## Problem requirements
As soon as the line containing "patch = col('#3e2c21');" appears in the material below, start returning lines exactly, and end with the line containing "a shade darker".

## Exercise data
_ _ _ _ _
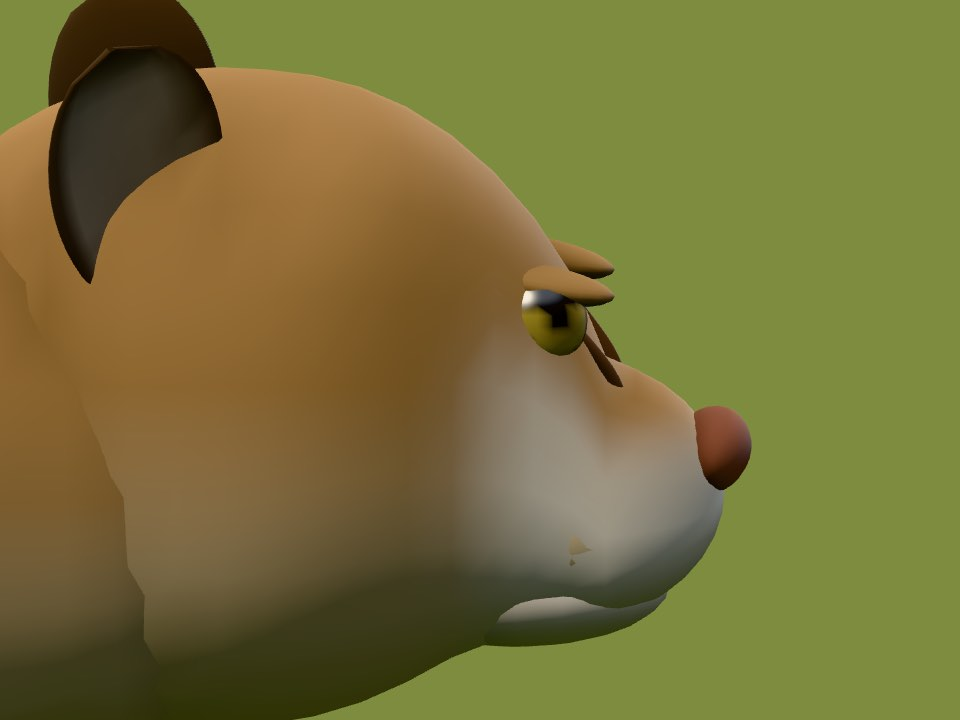
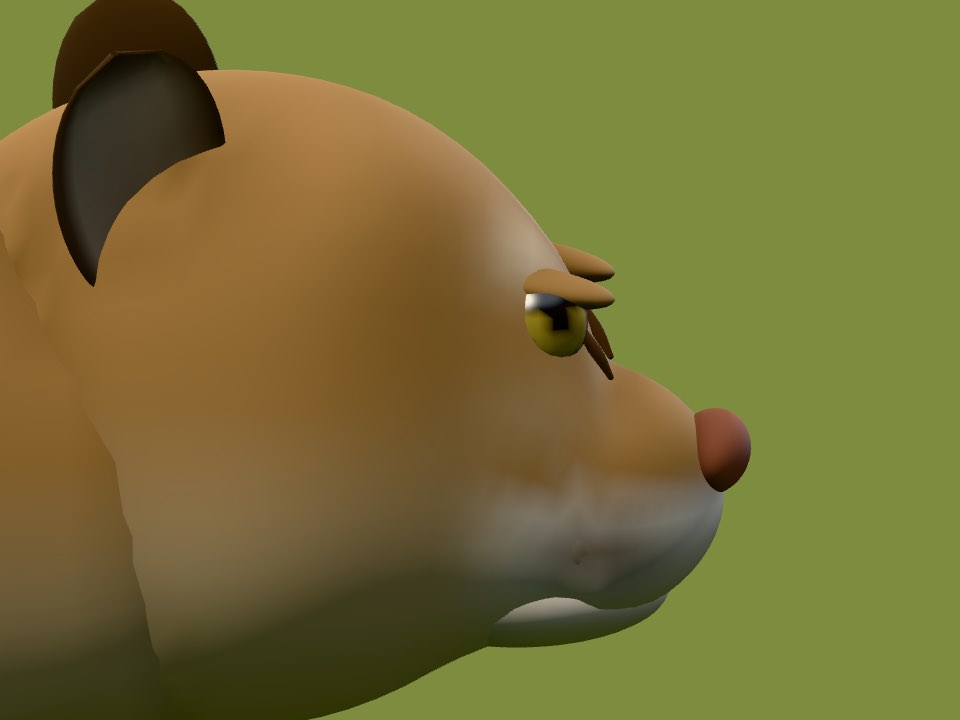
Cougar face fur: darker bridge, pale over the eyes, white lip, dark whisker roots; short eye streaks from the inner corner

diff --git a/js/render3d/animals/quadrupeds.js b/js/render3d/animals/quadrupeds.js
@@ -476,6 +476,32 @@ function cougarEye(H, hs) {
   };
 }
 
+// A cougar's face fur, in the head's vertex colours (from the photos): a darker bridge down the middle
+// of the face, a pale spot over each eye and a paler cheek under it, a white upper lip, and the dark
+// patch where the whiskers start on each side of the muzzle. Soft-edged, fur not paint. Positions follow
+// the plain cat's head in feline (hp, hr, the muzzle and the eyes as quadruped places them).
+function plainFace(s, H, L, by) {
+  const hp = [L * 0.55, by + H * 0.14], hr = [H * 0.33, H * 0.3, H * 0.24], sn = [hp[0] + hr[0] * 0.78, hp[1] - hr[1] * 0.28], snout = H * 0.15;
+  const eye = [hp[0] + hr[0] * 0.86, hp[1] + hr[1] * 0.28, hr[2] * 0.42], r = Math.max(0.55, H * 0.045);
+  const tawny = col(s.color), bridge = shade(s.color, -0.16), pale = col('#eadcc2'), white = col('#f1eadf'), patch = col('#3e2c21');
+  const blob = (p, c, k) => Math.exp(-(((p.x - c[0]) / k[0]) ** 2 + ((p.y - c[1]) / k[1]) ** 2 + ((Math.abs(p.z) - c[2]) / k[2]) ** 2));
+  const fur = (o, p) => {
+    const az = Math.abs(p.z);
+    // the bridge: the middle of the face from between the eyes to the nose, a shade darker
+    o.lerp(bridge, 0.65 * smooth(hr[2] * 0.22, hr[2] * 0.06, az) * smooth(eye[0] - r * 2, eye[0], p.x) * smooth(sn[1], sn[1] + hr[1] * 0.25, p.y));
+    o.lerp(pale, 0.7 * blob(p, [eye[0] - r * 0.4, eye[1] + r * 1.3, eye[2] * 0.9], [r * 1.1, r * 0.8, r * 1.5]));
+    o.lerp(pale, 0.4 * blob(p, [eye[0] - r * 0.8, eye[1] - r * 1.8, eye[2] * 1.15], [r * 1.8, r * 1.0, r * 1.4]));
+    o.lerp(patch, 0.75 * blob(p, [sn[0] + snout * 0.55, sn[1] - hr[1] * 0.12, hr[2] * 0.5], [snout * 0.45, hr[1] * 0.13, hr[2] * 0.3]));
+    return o;
+  };
+  const headOut = col('#000').clone(), mzOut = col('#000').clone(), base = grad(s.color, s.belly, -0.3, 0.5);
+  return {
+    head: (u, p) => fur(headOut.copy(base(u)), p),
+    // the muzzle: tawny on top, the upper lip white below the line of the nose, then the same fur
+    muzzle: (u, p) => fur(mzOut.copy(tawny).lerp(white, smooth(sn[1] + hr[1] * 0.12, sn[1] - hr[1] * 0.05, p.y)), p),
+  };
+}
+
 const MAMMALS = {
   deer: s => {
     const L = s.len, H = s.h, leg = s.leg, by = leg + H * 0.5;
@@ -587,16 +613,16 @@ const MAMMALS = {
       // (a plain cat: the hind thigh runs back into the rump, the legs taper to slim ankles over big paws)
       thighBack: plain ? H * 0.18 : 0, paw: plain ? 1.35 : 1, legSub: plain ? 8 : undefined, stifle: plain ? 0.72 : undefined, legSeg: plain ? 16 : undefined,
       neckR: H * (lion ? 0.25 : 0.3 - k * 0.02), dots: s.cheetah ? [s.dark, 9, 0.2] : s.spotted ? [s.dark, 11, 0.21] : s.bobtail ? [shade(s.color, -0.4), 13, 0.16] : null, coatFine: s.bobtail ? false : undefined, rosettes: s.rosettes,
-      coat, legColor, fine: s.clouds ? 2 : lion, detail: !!(lion || k), legRings: legColor ? 8 : undefined,
+      coat, legColor, fine: s.clouds ? 2 : lion, detail: !!(lion || k || plain), legRings: legColor ? 8 : undefined,
       paws: true, toes: true, // soft, articulated paws
       // (a plain cat carries a slightly smaller head lower and a little further forward, the skull's top
       // about level with the back, as the photos show)
       head: plain ? [L * 0.55, by + H * 0.14] : [L * 0.5, by + H * (lion ? 0.3 : 0.38 - k * 0.1)], headR: [H * (lion ? 0.34 : plain ? 0.33 : 0.36) * hs, H * (lion ? 0.31 : plain ? 0.3 : 0.33) * hs, H * (lion ? 0.32 : plain ? 0.24 : 0.34) * hs], snout: H * 0.15 * hs,
       nose: lion || k || plain ? false : undefined, eyeR: lion ? H * 0.038 : undefined,
-      ears: lion ? 'none' : s.bobtail ? 'point' : 'round', ear: H * (s.bobtail ? 0.2 : k ? 0.18 : s.rosettes || s.cheetah ? 0.27 : s.clouds ? 0.22 : plain ? 0.21 : 0.24), earTurn: plain ? 0.6 : undefined, earUp: plain ? 0.55 : undefined, earSide: plain ? 0.68 : undefined, earOut: 0.2, earBack: 0.1, earW: s.bobtail ? 0.55 : 0.45, tufts: s.bobtail, muzzle: plain ? grad(s.color, '#f1eadf', 0.2, 0.3) : grad(s.color, s.belly, 0.1, 0.4),
+      ears: lion ? 'none' : s.bobtail ? 'point' : 'round', ear: H * (s.bobtail ? 0.2 : k ? 0.18 : s.rosettes || s.cheetah ? 0.27 : s.clouds ? 0.22 : plain ? 0.21 : 0.24), earTurn: plain ? 0.6 : undefined, earUp: plain ? 0.55 : undefined, earSide: plain ? 0.68 : undefined, earOut: 0.2, earBack: 0.1, earW: s.bobtail ? 0.55 : 0.45, tufts: s.bobtail, muzzle: plain ? plainFace(s, H, L, by).muzzle : grad(s.color, s.belly, 0.1, 0.4),
       // (a plain cat, the cougar: ear backs dark, amber eyes, a pinkish-brown nose)
       earColor: plain ? shade(s.dark, -0.15) : null, eyeColor: plain ? cougarEye(H, hs) : undefined, eyeFwd: plain ? 0.86 : undefined, eyeOut: plain ? 0.42 : undefined, muzzleDepth: plain ? 0.4 : undefined, brow: plain ? 0.14 : undefined, noseColor: plain ? '#7d5246' : undefined,
-      headPaint: s.clouds ? felineSpots(s, H, base, H * 0.1) : k ? felineSpots(s, H, undefined, H * 0.09)
+      headPaint: plain ? plainFace(s, H, L, by).head : s.clouds ? felineSpots(s, H, base, H * 0.1) : k ? felineSpots(s, H, undefined, H * 0.09)
         : s.rosettes || s.cheetah || s.spotted || s.bobtail ? felineSpots(s, H, base, H * 0.07) : null, // (small solid spots on the head)
       face: (m, hp, hr, hd, sn) => {
         // a plain cat's nose: broad, flat and pinkish brown, lying on the muzzle's tip rather than a ball on it
@@ -609,7 +635,7 @@ const MAMMALS = {
           for (const side of [1, -1]) {
             const z = side * e[2];
             m.ell([e[0] - r * 0.1, e[1] + r * 0.72, z - side * r * 0.3], [H * 0.075, H * 0.017, H * 0.045], s.color, { ...hd, rot: [0, 0, -0.18] });
-            tube(m, [[e[0] + r * 0.75, e[1] - r * 0.3, z - side * r * 0.35], [e[0] + r * 1.4, e[1] - r * 1.1, z - side * r * 0.7], [e[0] + r * 1.9, e[1] - r * 2.1, z - side * r * 1.05]], [H * 0.0075, H * 0.006, H * 0.003], '#6a4c38', { ...hd, sub: 3, seg: 6 }); // (thin and a warm dark brown: a hint of the streak, not a stripe)
+            tube(m, [[e[0] + r * 0.75, e[1] - r * 0.15, z - side * r * 0.35], [e[0] + r * 1.15, e[1] - r * 0.65, z - side * r * 0.55], [e[0] + r * 1.45, e[1] - r * 1.2, z - side * r * 0.75]], [H * 0.0075, H * 0.006, H * 0.003], '#6a4c38', { ...hd, sub: 3, seg: 6 }); // (short, from the inner corner, a warm dark brown)
           }
           // the mouth: a dark lip line round the top of the chin, where it meets the muzzle (on the
           // chin's surface, a little proud of it), from the front back to the corners
@@ -641,7 +667,7 @@ const MAMMALS = {
         }
         if (lion || k) for (const side of [-1, 1]) tube(m, [[hp[0] + hr[0] * 0.72, hp[1] - hr[1] * 0.58, side * hr[2] * 0.37], [hp[0] + hr[0] * 1.1, hp[1] - hr[1] * 0.57, side * hr[2] * 0.34]], [H * 0.01, H * 0.007], '#443428', { ...hd, sub: 3, seg: 5 });
         // (pale whisker pads; a plain cat's a little smaller and lower, off the cheek under the eye)
-        if (plain) for (const side of [-1, 1]) m.ell([hp[0] + hr[0] * 0.95, hp[1] - hr[1] * 0.36, side * hr[2] * 0.26], [hr[0] * 0.28, hr[1] * 0.2, hr[2] * 0.3], s.belly || s.color, hd);
+        if (plain) for (const side of [-1, 1]) m.ell([hp[0] + hr[0] * 0.95, hp[1] - hr[1] * 0.36, side * hr[2] * 0.26], [hr[0] * 0.28, hr[1] * 0.2, hr[2] * 0.3], plainFace(s, H, L, by).muzzle, { ...hd, fine: true }); // (wearing the muzzle's fur: white lip, dark whisker roots)
         else for (const side of [-1, 1]) m.ell([hp[0] + hr[0] * 0.9, hp[1] - hr[1] * 0.3, side * hr[2] * 0.24], [hr[0] * 0.33, hr[1] * 0.24, hr[2] * 0.34], s.belly || s.color, hd);
         if (plain) m.ell([hp[0] + hr[0] * 0.8, hp[1] - hr[1] * 0.57, 0], [hr[0] * 0.42, hr[1] * 0.18, hr[2] * 0.48], '#efe7dc', hd); // (a cougar's strong, rounded white chin)
         else m.ell([hp[0] + hr[0] * 0.7, hp[1] - hr[1] * 0.65, 0], [hr[0] * 0.4, hr[1] * 0.14, hr[2] * 0.39], s.belly || s.color, hd);

diff --git a/docs/ideas/2026-11-26-aesthetics/s6.md b/docs/ideas/2026-11-26-aesthetics/s6.md
@@ -37,7 +37,8 @@ same scale. Then one change at a time, each shown to Cole against the photo befo
   a dark lip line that rises to a point under the nose; smaller, lower whisker pads.
 - **Measured against three photos**: side-on, the eye at 0.47 of nose-to-ear (photos 0.47-0.50);
   head-on, face width, pad width, eye size and spacing within about 10% of the photo.
-- **Cost**: triangles, usual model 7.9k -> 12.8k, close-up 19.9k -> 32.5k (one cougar per map).
+- **Face fur** (Cole: "much better"): soft markings in the head's vertex colours (`plainFace`): a darker bridge, a pale spot over each eye and paler cheeks, a white upper lip, dark whisker roots (on the pads too). The eye streaks are short marks from the inner corner. For soft edges the head uses the finer mesh the lion and jaguar use (`detail`).
+- **Cost**: triangles, usual model 7.9k -> 19.1k, close-up 19.9k -> 46.4k (one cougar per map; `perf-guard-check` within 10%).
   `?bench=1` filling a 1440x900 frame at 2x: the same as the bobcat and jaguar beside it in each run
   (close-up 1.6-2.0 ms, usual 2.7-3.3 ms, machine busy with checks). Shared program: no per-pixel coat.
 - `quadruped()` options, all defaulting to the old look; recorded in 0018's rules.
@@ -48,9 +49,7 @@ The tear lines under the eyes were softened at Cole's word after the pictures he
 
 ## Open questions for Cole
 
-1. **Face markings.** The face still has no dark whisker-root patches or pale fur round the eyes, which
-   real cougars have. *Recommendation:* try them next as vertex colours on the head only, one at a time
-   against the head-on photo; skip if they look painted on.
+1. **Face markings strength.** They're soft on purpose. *Recommendation:* keep; if the whisker-root patches should read from the game's usual zoom, darken `patch` in `plainFace`.
 2. **Other cats.** The bobcat, leopard, cheetah, ocelot and jaguar still have the old cat shape (thick
    tube legs, round faces). *Recommendation:* fit each the same way, two or three photos per species,
    starting with the bobcat (same map as the cougar).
_ _ _ _ _
## Written solution
+  const tawny = col(s.color), bridge = shade(s.color, -0.16), pale = col('#eadcc2'), white = col('#f1eadf'), patch = col('#3e2c21');
+  const blob = (p, c, k) => Math.exp(-(((p.x - c[0]) / k[0]) ** 2 + ((p.y - c[1]) / k[1]) ** 2 + ((Math.abs(p.z) - c[2]) / k[2]) ** 2));
+  const fur = (o, p) => {
+    const az = Math.abs(p.z);
+    // the bridge: the middle of the face from between the eyes to the nose, a shade darker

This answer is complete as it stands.